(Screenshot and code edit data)
————————

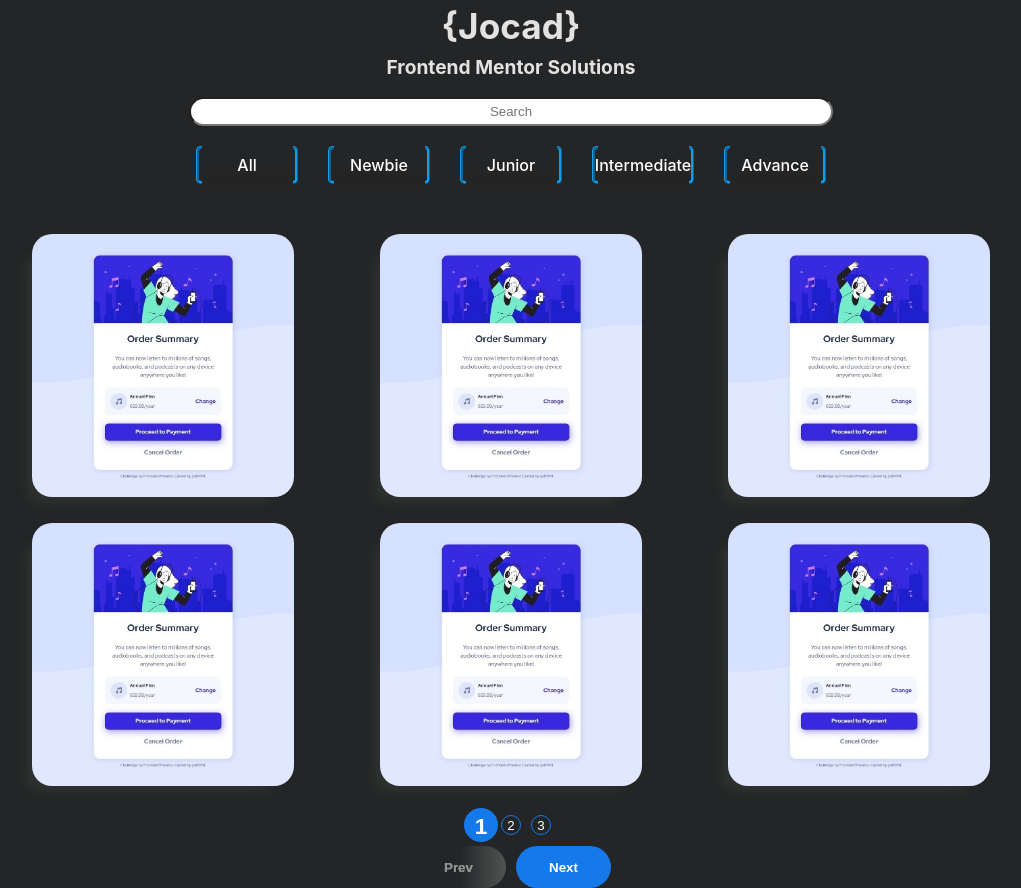
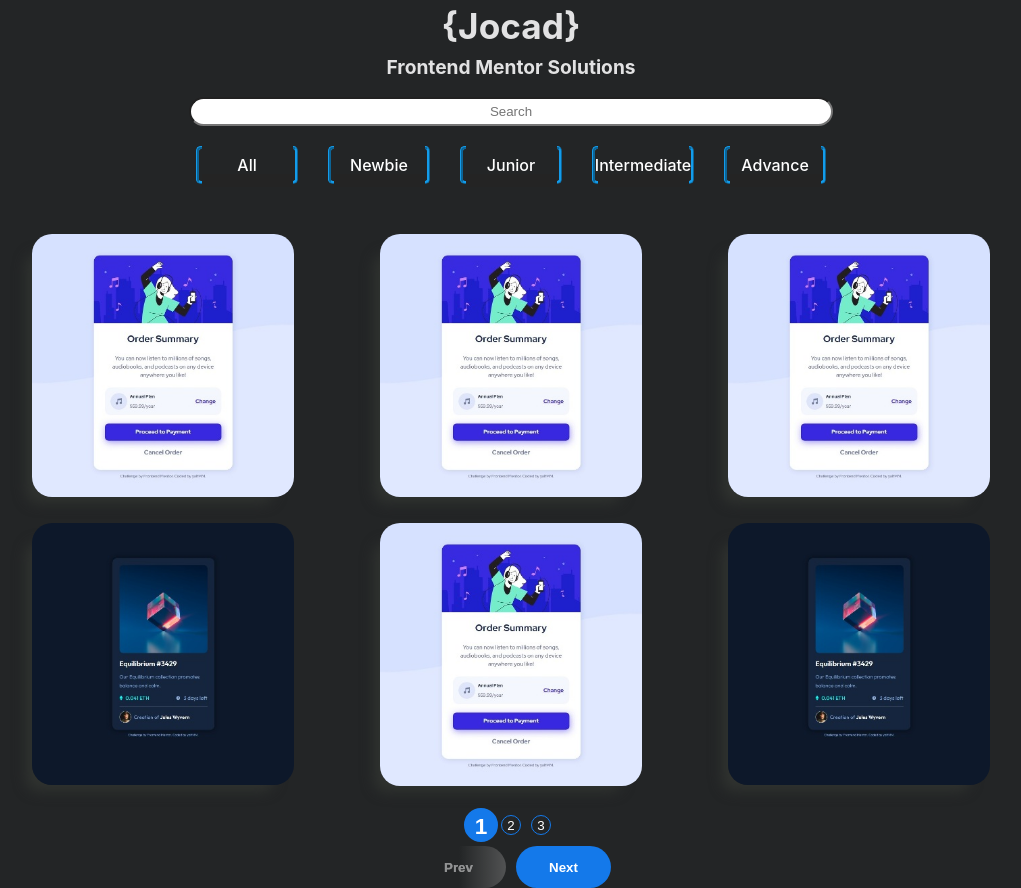
Before and after one commit to Jocad7/FMsolutions, a React (Vite) app: page / in a window 1280 px wide. Shown: the whole page, without its empty margins (129-1150 px from the left). Built offline with nearby package versions, Linux system fonts and the light colour scheme.

Commit message:
urls fixed

```diff
--- a/src/data/projects.js
+++ b/src/data/projects.js
@@ -1,77 +1,100 @@
 let project_list=[
     {
         "name": "example...",
-        "imgsrc": "./src/assets/order-summary-1.jpg"
+        "imgsrc": "./images/orderSummary.jpg"
     },
     {
         "name": "example...",
-        "imgsrc": "./src/assets/order-summary-1.jpg"
+        "imgsrc": "./images/orderSummary.jpg"
     },
     {
         "name": "example...",
-        "imgsrc": "./src/assets/order-summary-1.jpg"
+        "imgsrc": "./images/orderSummary.jpg"
     },
     {
         "name": "example...",
-        "imgsrc": "./src/assets/order-summary-1.jpg"
+        "imgsrc": "./images/nftCard.jpg"
     },
     {
         "name": "example...",
-        "imgsrc": "./src/assets/order-summary-1.jpg"
+        "imgsrc": "./images/orderSummary.jpg"
     },
     {
         "name": "example...",
-        "imgsrc": "./src/assets/order-summary-1.jpg"
+        "imgsrc": "./images/nftCard.jpg"
     },
     {
         "name": "example...",
-        "imgsrc": "./src/assets/order-summary-1.jpg"
+        "imgsrc": "./images/orderSummary.jpg"
     },
     {
         "name": "example...",
-        "imgsrc": "./src/assets/order-summary-1.jpg"
+        "imgsrc": "./images/nftCard.jpg"
     },
     {
         "name": "example...",
-        "imgsrc": "./src/assets/order-summary-1.jpg"
+        "imgsrc": "./images/orderSummary.jpg"
     },
     {
         "name": "example...",
-        "imgsrc": "./src/assets/order-summary-1.jpg"
+        "imgsrc": "./images/nftCard.jpg"
     },
     {
         "name": "example...",
-        "imgsrc": "./src/assets/order-summary-1.jpg"
+        "imgsrc": "./images/nftCard.jpg"
     },
     {
         "name": "example...",
-        "imgsrc": "./src/assets/order-summary-1.jpg"
+        "imgsrc": "./images/nftCard.jpg"
     },
     {
         "name": "example...",
-        "imgsrc": "./src/assets/order-summary-1.jpg"
+        "imgsrc": "./images/nftCard.jpg"
     },
     {
         "name": "example...",
-        "imgsrc": "./src/assets/order-summary-1.jpg"
+        "imgsrc": "./images/nftCard.jpg"
     },
     {
         "name": "example...",
-        "imgsrc": "./src/assets/order-summary-1.jpg"
+        "imgsrc": "./images/nftCard.jpg"
     },
     {
         "name": "example...",
-        "imgsrc": "./src/assets/order-summary-1.jpg"
+        "imgsrc": "./images/nftCard.jpg"
     },
     {
         "name": "example...",
-        "imgsrc": "./src/assets/order-summary-1.jpg"
+        "imgsrc": "./images/nftCard.jpg"
     },
     {
         "name": "example...",
-        "imgsrc": "./src/assets/order-summary-1.jpg"
+        "imgsrc": "./images/nftCard.jpg"
     },
-
+    {
+        "name": "example...",
+        "imgsrc": "./images/nftCard.jpg"
+    },
+    {
+        "name": "example...",
+        "imgsrc": "./images/nftCard.jpg"
+    },
+    {
+        "name": "example...",
+        "imgsrc": "./images/nftCard.jpg"
+    },
+    {
+        "name": "example...",
+        "imgsrc": "./images/nftCard.jpg"
+    },
+    {
+        "name": "example...",
+        "imgsrc": "./images/nftCard.jpg"
+    },
+    {
+        "name": "example...",
+        "imgsrc": "./images/nftCard.jpg"
+    },
 ]
 
 export { project_list }
```
Also changed, not shown: public/images/nftCard.jpg (renamed from src/assets/nft-card-1.jpg), public/images/orderSummary.jpg (renamed from src/assets/order-summary-1.jpg).
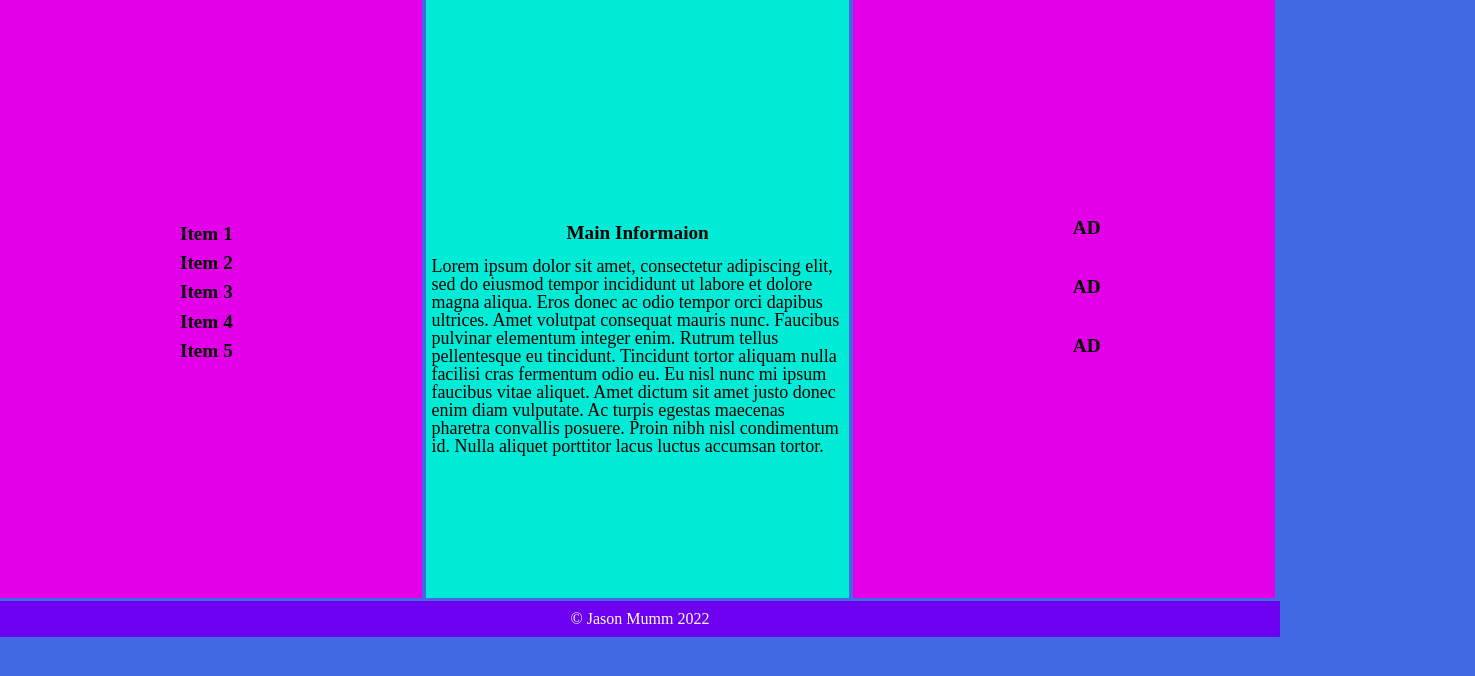
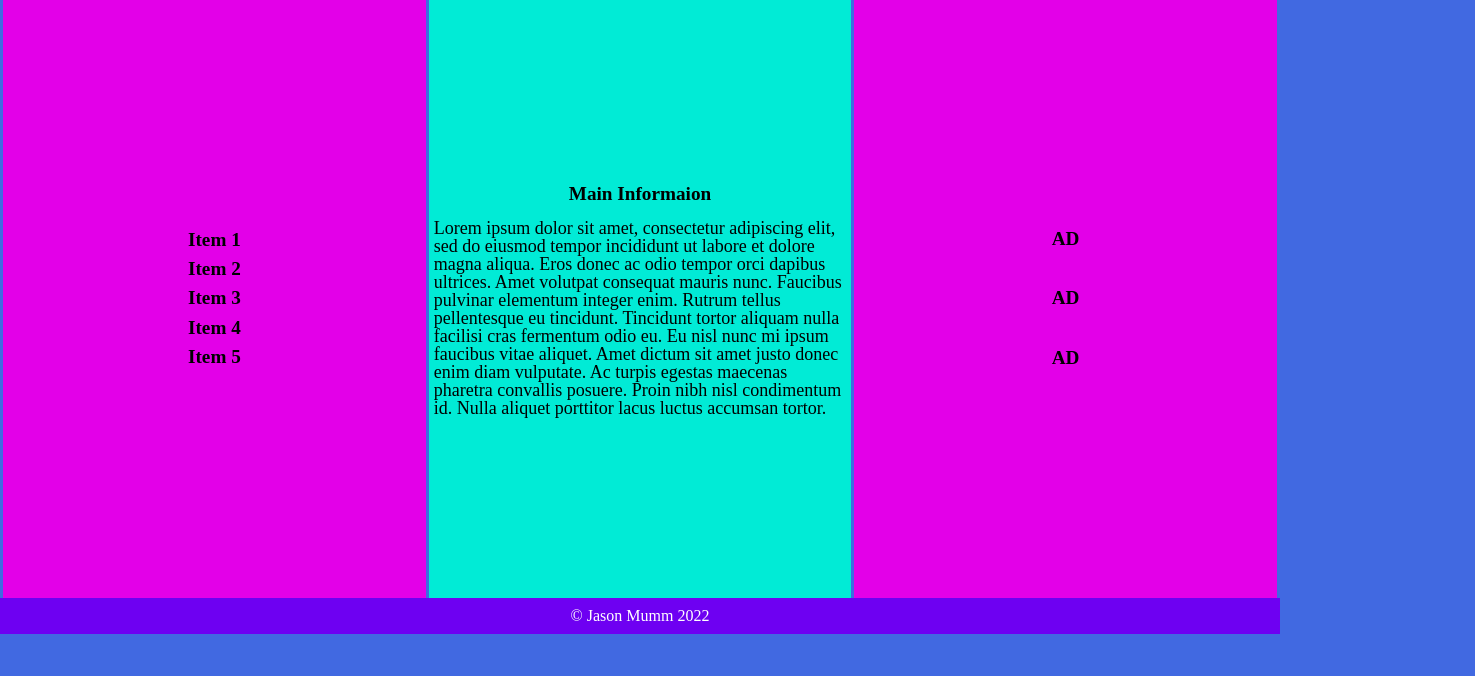
Before and after one commit to mummj/Holy_Grail, a plain HTML site: page index.html in a window 1280 px wide. Shown: the part 56-732 px from the top of the page, 1475 px wide, since content can reach past the window. Drawn offline with Linux system fonts and the light colour scheme.

Commit message:
added flexbox

```diff
--- a/index.html
+++ b/index.html
@@ -6,7 +6,8 @@
   <meta name="viewport" content="width=device-width, initial-scale=1.0">
   <link rel="stylesheet" href="/styles/reset.css">
   <link rel="stylesheet" href="/styles/core.css">
-  <link rel="stylesheet" href="styles/float.css">
+  <!-- <link rel="stylesheet" href="styles/float.css"> -->
+  <link rel="stylesheet" href="styles/flex.css">
   <title>Holy Grail</title>
 </head>
 <body>
--- /dev/null
+++ b/styles/flex.css
@@ -0,0 +1,20 @@
+main{
+  display: flex;
+  justify-content: space-evenly;
+}
+aside{
+  display: flex;
+  justify-content: center;
+  align-items: center;
+}
+div{
+  display:flex;
+  flex-direction: column;
+  justify-content: center;
+}
+section{
+  display:flex;
+  flex-direction: column;
+  justify-content: center;
+  align-items: center;
+}
```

————————

* **PROBLEM REQUIREMENTS**: Pull out the lines above in which the word "styles" appears.

* **RESULT FOR THIS EXERCISE**:
   <link rel="stylesheet" href="/styles/reset.css">
   <link rel="stylesheet" href="/styles/core.css">
-  <link rel="stylesheet" href="styles/float.css">
+  <!-- <link rel="stylesheet" href="styles/float.css"> -->
+  <link rel="stylesheet" href="styles/flex.css">
+++ b/styles/flex.css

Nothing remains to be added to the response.